▸ DATA EXCERPTS:
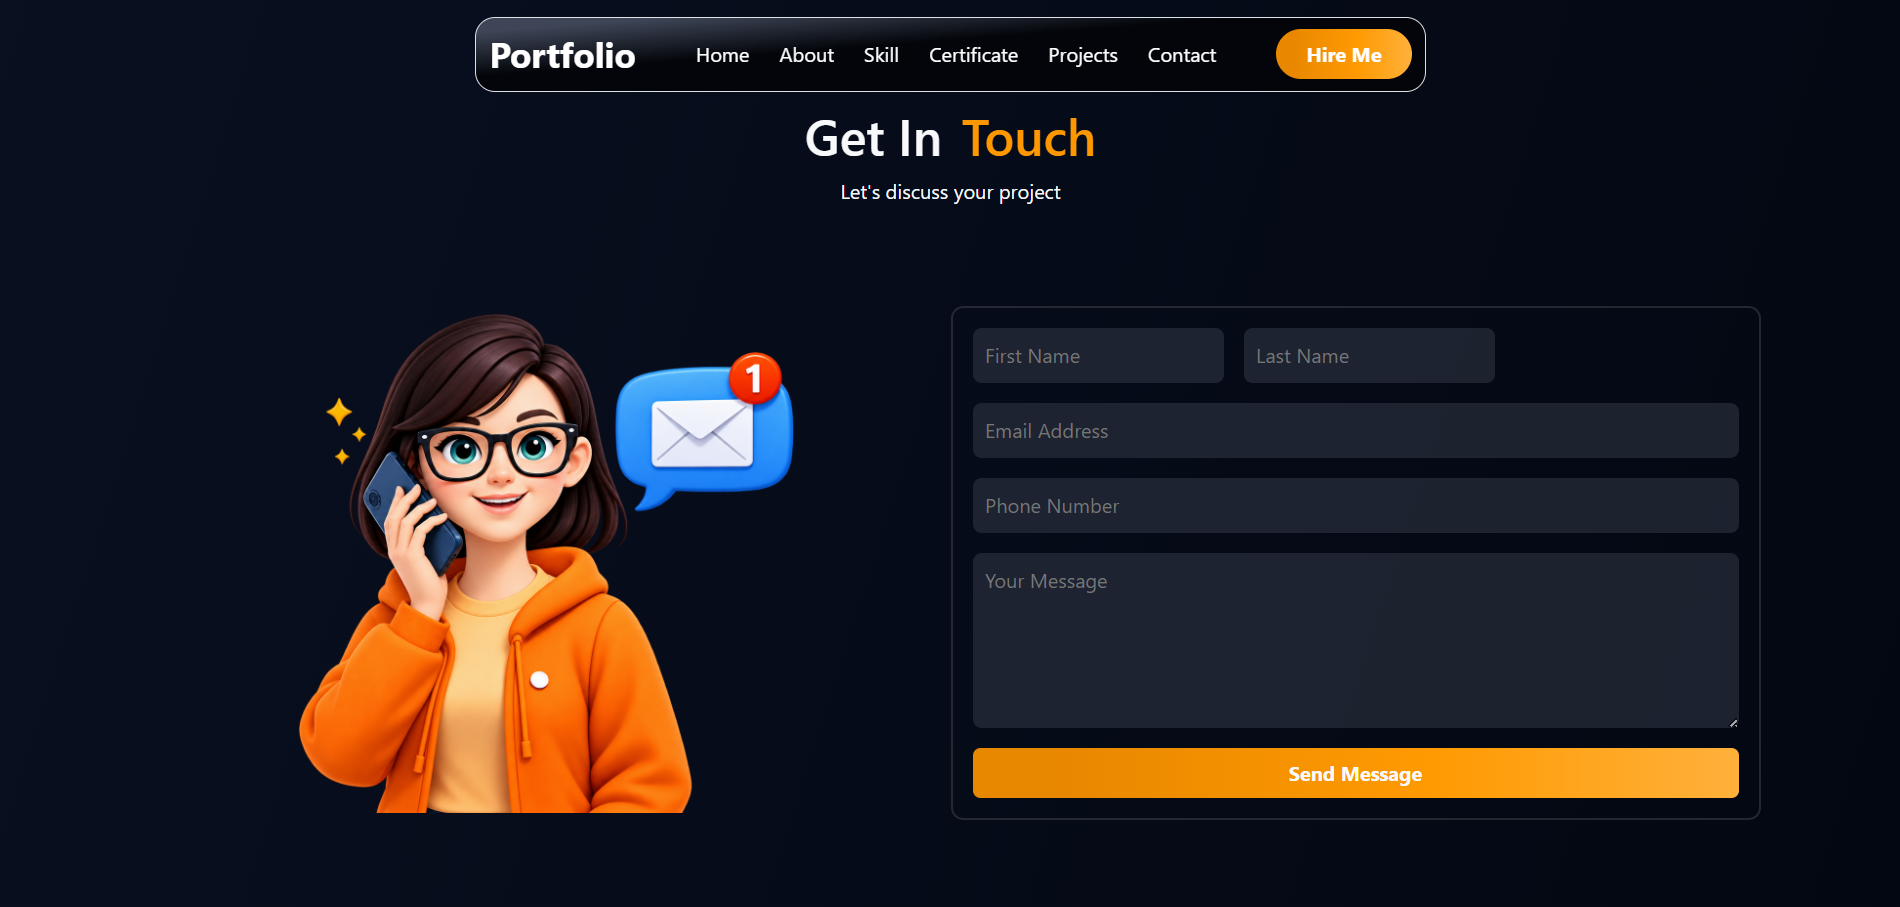
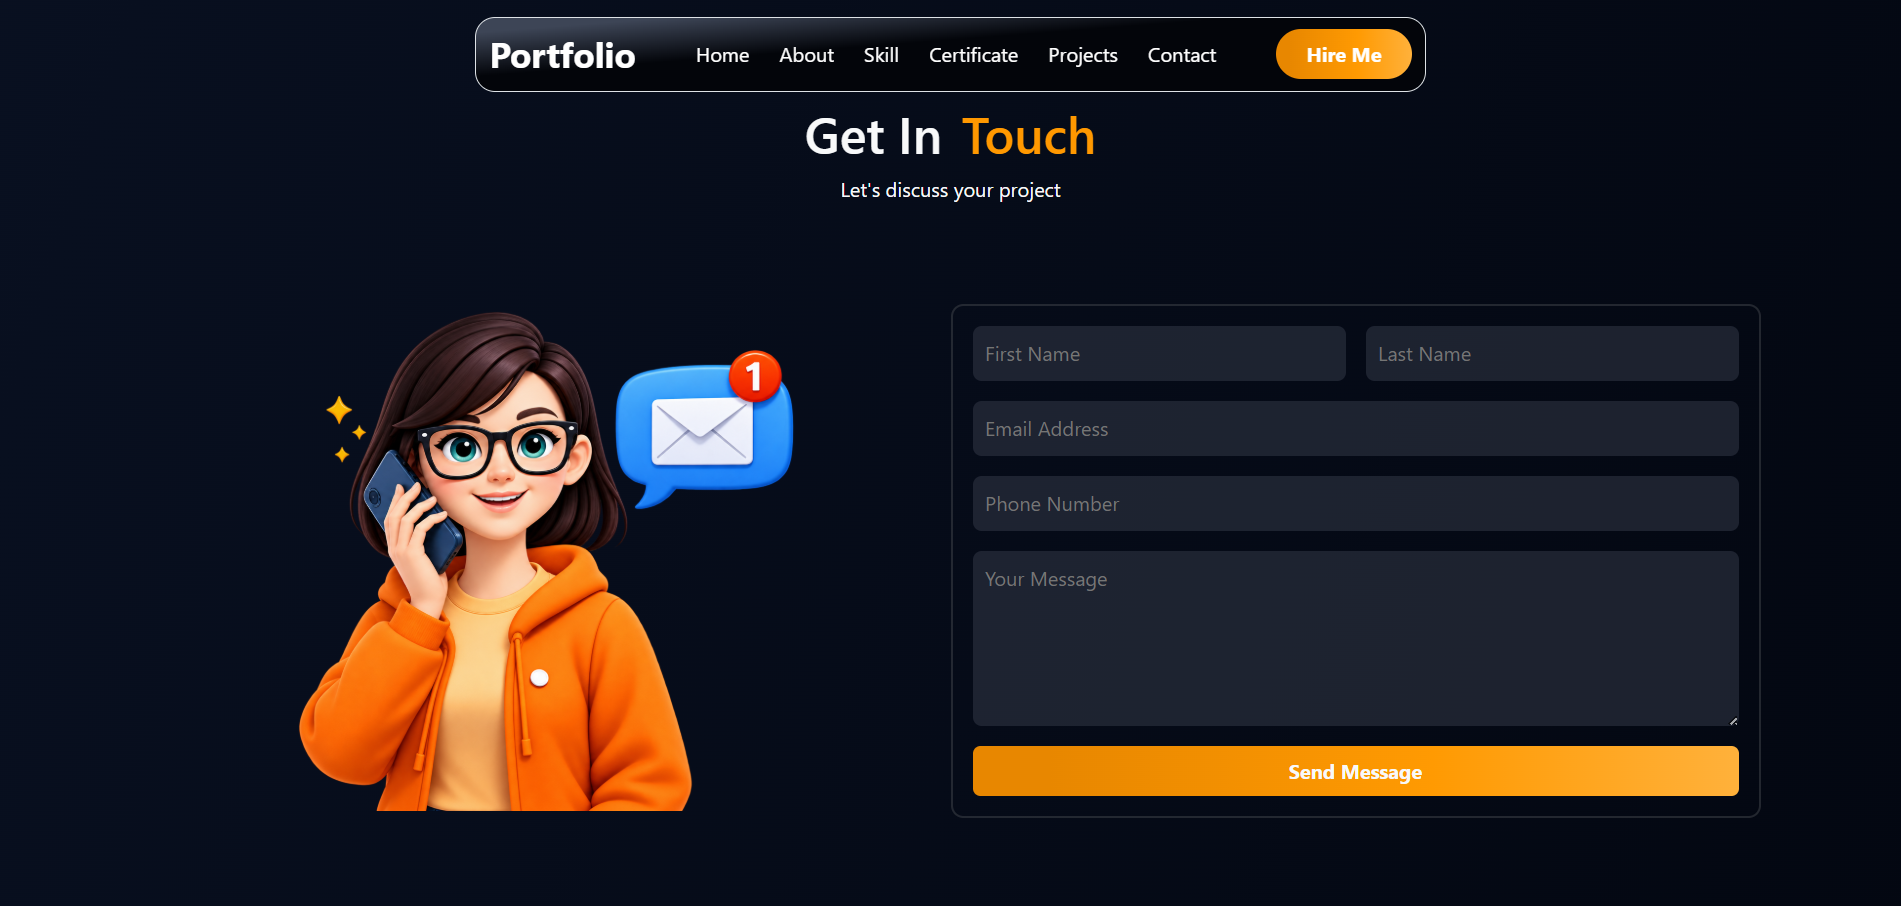
portfolio

diff --git a/portfolio-project-2/src/App.jsx b/portfolio-project-2/src/App.jsx
@@ -395,12 +395,12 @@ function App() {
             <div className="row flex-lg-row-reverse align-items-center g-5 py-5">
 
               <div className="info col-lg-6 d-flex flex-column gap-3 p-3">
-                <div className="d-flex gap-3">
-                  <input type="text" placeholder="First Name" />
-                  <input type="text" placeholder="Last Name" />
+                <div className="d-flex gap-3" >
+                  <input style={{width : "50%"}} type="text" placeholder="First Name" />
+                  <input style={{width : "50%"}} type="text" placeholder="Last Name" />
                 </div>
-                <input type="text" placeholder="Email Address" />
-                <input type="text" placeholder="Phone Number" />
+                <input type="email" placeholder="Email Address" />
+                <input type="number" placeholder="Phone Number" />
                 <textarea name="text" id="" placeholder="Your Message" rows="5"></textarea>
                 <button className="btn-8 border-0 rounded-2 text-light py-2 fw-bold">Send Message</button>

▸ WORK REQUEST: Each line above has to be returned exactly. Drop the pictures.

▸ COMPLETED TASK:
portfolio

diff --git a/portfolio-project-2/src/App.jsx b/portfolio-project-2/src/App.jsx
@@ -395,12 +395,12 @@ function App() {
             <div className="row flex-lg-row-reverse align-items-center g-5 py-5">
 
               <div className="info col-lg-6 d-flex flex-column gap-3 p-3">
-                <div className="d-flex gap-3">
-                  <input type="text" placeholder="First Name" />
-                  <input type="text" placeholder="Last Name" />
+                <div className="d-flex gap-3" >
+                  <input style={{width : "50%"}} type="text" placeholder="First Name" />
+                  <input style={{width : "50%"}} type="text" placeholder="Last Name" />
                 </div>
-                <input type="text" placeholder="Email Address" />
-                <input type="text" placeholder="Phone Number" />
+                <input type="email" placeholder="Email Address" />
+                <input type="number" placeholder="Phone Number" />
                 <textarea name="text" id="" placeholder="Your Message" rows="5"></textarea>
                 <button className="btn-8 border-0 rounded-2 text-light py-2 fw-bold">Send Message</button>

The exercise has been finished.